His account of the inducement is what makes the story fascinating. "I promised him chairmanship of parliamentary committee, foreign trips. I used permissible inducements [italics mine]... no money was discussed." So that's alright then? I rather think not. A bribe is defined as "money or any other valuable consideration given or promised with a view to corrupting the behavior of a person". Chairmanship of a high-profile committee, with all the power that brings, as well as foreign trips, certainly count as "valuable consideration". So Mr Shukla bribed an MP on behalf of his party, and he feels this is quite acceptable to admit today just because the bribe was not paid in cash. The journalist breathlessly reporting this tale (Akshaya Mukul by name) also seems unaware of anything morally out of place.

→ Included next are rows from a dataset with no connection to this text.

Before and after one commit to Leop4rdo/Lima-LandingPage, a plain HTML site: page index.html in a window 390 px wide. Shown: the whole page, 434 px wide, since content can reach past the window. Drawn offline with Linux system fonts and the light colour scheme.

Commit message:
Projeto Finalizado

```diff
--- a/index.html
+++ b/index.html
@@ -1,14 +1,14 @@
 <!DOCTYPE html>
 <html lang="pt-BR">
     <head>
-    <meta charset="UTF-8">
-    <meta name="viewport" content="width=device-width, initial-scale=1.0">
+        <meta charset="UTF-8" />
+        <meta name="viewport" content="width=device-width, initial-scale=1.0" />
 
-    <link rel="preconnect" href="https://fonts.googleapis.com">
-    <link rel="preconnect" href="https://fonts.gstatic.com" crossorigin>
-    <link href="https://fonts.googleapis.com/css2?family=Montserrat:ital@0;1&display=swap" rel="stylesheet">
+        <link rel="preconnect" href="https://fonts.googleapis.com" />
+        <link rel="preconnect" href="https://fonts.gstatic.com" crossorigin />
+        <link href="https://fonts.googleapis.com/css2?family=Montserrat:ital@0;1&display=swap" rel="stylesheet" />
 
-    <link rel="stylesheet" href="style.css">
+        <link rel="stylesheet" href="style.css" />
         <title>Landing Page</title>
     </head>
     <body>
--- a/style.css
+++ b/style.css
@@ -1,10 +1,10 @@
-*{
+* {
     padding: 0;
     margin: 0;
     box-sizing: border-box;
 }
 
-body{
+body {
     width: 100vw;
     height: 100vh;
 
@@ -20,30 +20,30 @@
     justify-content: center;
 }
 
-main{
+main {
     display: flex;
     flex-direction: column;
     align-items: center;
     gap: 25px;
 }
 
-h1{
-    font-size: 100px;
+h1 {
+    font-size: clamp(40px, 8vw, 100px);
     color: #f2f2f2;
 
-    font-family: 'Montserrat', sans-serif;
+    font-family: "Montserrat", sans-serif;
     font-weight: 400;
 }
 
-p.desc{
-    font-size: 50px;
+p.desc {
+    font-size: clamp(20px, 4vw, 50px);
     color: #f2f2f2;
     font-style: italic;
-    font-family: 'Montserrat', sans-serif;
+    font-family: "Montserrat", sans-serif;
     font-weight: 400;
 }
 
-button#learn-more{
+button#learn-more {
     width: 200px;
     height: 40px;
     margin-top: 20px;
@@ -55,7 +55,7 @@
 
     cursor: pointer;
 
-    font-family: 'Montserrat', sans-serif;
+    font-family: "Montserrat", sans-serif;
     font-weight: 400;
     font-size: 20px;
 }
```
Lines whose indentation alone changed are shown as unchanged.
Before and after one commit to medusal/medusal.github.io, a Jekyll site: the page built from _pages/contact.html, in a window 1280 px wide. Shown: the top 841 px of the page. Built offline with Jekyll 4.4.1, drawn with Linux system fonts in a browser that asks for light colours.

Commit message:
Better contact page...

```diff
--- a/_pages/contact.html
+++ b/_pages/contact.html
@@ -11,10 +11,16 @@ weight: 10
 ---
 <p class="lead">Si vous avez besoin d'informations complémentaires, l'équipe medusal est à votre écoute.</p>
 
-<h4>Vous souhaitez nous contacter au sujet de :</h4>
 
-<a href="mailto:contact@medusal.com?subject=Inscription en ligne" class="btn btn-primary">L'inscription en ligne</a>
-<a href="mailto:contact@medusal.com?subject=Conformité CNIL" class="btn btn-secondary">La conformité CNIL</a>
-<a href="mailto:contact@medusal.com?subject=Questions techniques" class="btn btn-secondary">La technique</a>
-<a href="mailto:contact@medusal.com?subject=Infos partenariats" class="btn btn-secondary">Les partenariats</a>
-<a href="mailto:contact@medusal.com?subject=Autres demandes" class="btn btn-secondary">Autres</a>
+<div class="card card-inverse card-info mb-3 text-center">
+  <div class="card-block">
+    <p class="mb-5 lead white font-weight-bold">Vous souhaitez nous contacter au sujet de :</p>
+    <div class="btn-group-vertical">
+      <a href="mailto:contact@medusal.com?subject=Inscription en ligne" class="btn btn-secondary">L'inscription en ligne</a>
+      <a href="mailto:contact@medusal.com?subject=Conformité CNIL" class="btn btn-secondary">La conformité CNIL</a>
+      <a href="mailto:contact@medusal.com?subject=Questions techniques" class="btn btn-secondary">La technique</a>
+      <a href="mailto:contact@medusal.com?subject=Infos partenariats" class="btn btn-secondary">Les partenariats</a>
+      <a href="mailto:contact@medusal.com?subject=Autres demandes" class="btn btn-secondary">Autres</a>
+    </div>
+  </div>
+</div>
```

Courts of law in India are fortunately not so literal-minded. When dowry is demanded and paid, it doesn't become OK just because it was paid in motorcycles and TV sets rather than cash. People have gone to jail for just such actions. But then, motorcycles and cash certainly have an interchangeable nature. Foreign trips, and chairmanships, are not saleable or tradeable. Could that be why Mr Shukla considered them permissible inducements?

In this connection I must trot out one more of my "keen" observations about public service, whether rendered by politicians towards their constituents or academics towards their underlings, and the collateral that gets skimmed off without anyone noticing. The following photo helps illustrate my point:

An elected representative has, evidently, sanctioned money from a fund (that originates with the taxpayer) to repair a building in Bombay. Why have the tenants spent their own money to put up a notice thanking him? Does he deserve public thanks in the first place, for doing what he was elected to do and with money that's not his own? It's clear the prominent banner will boost his profile, which may in turn favourably impact him at the next elections. And perhaps that's not a totally bad thing in today's environment, where performance is rarely considered when it comes to re-electing politicians. 

But now let's turn the spotlight a little closer, to the community within which I (and many of my readers) exist: the academic community. I can do no better than quote some lines from a talk I presented a few days ago at an Ethics workshop in Delhi. I spoke of a type of academic, frequently found in administrative positions, who can be described as:

“Mister 10%”: skims off benefit to self in exchange for professional actions, e.g. Head of Department gives a promotion or financial allocation in exchange for loyalty or co-authorship.

I suspect many of my readers are aware how common this is. But I only understood its pervasive and universal nature after I became head of my department two years ago. All of a sudden I found it my pleasant duty to disburse a certain quantum of funds for computational equipment, and conference travel, to the faculty members, post-doctoral fellows and students of my department. All taxpayer's money, of course. I'm sure I haven't done a perfect job, but have tried to follow a sensible combination of rules, procedures and common (including scientific) sense. And more than half the time, I've received such effusive thanks - sometimes a virtual threat of being embraced - that it's led me to wonder. Is there any "cashable value" in such thanks? Can I selectively manipulate the people who are grateful to me in order to serve my own agenda? 

The thought still fascinates me. Now if only I can put together an actual agenda, before my "gratitude miles" expire....

1 comment:

Sunil said...

The particular events that you have pointed out lends itself to a generalised formula:
Corruption+(faux) welfare = power; with a positive reinforcing feed back loop (power to corruption). IMHO, this is one of the most dangerous vicious cycles, threatening all democracies. Sadly, I dont see any reasonable method to break this cycle either.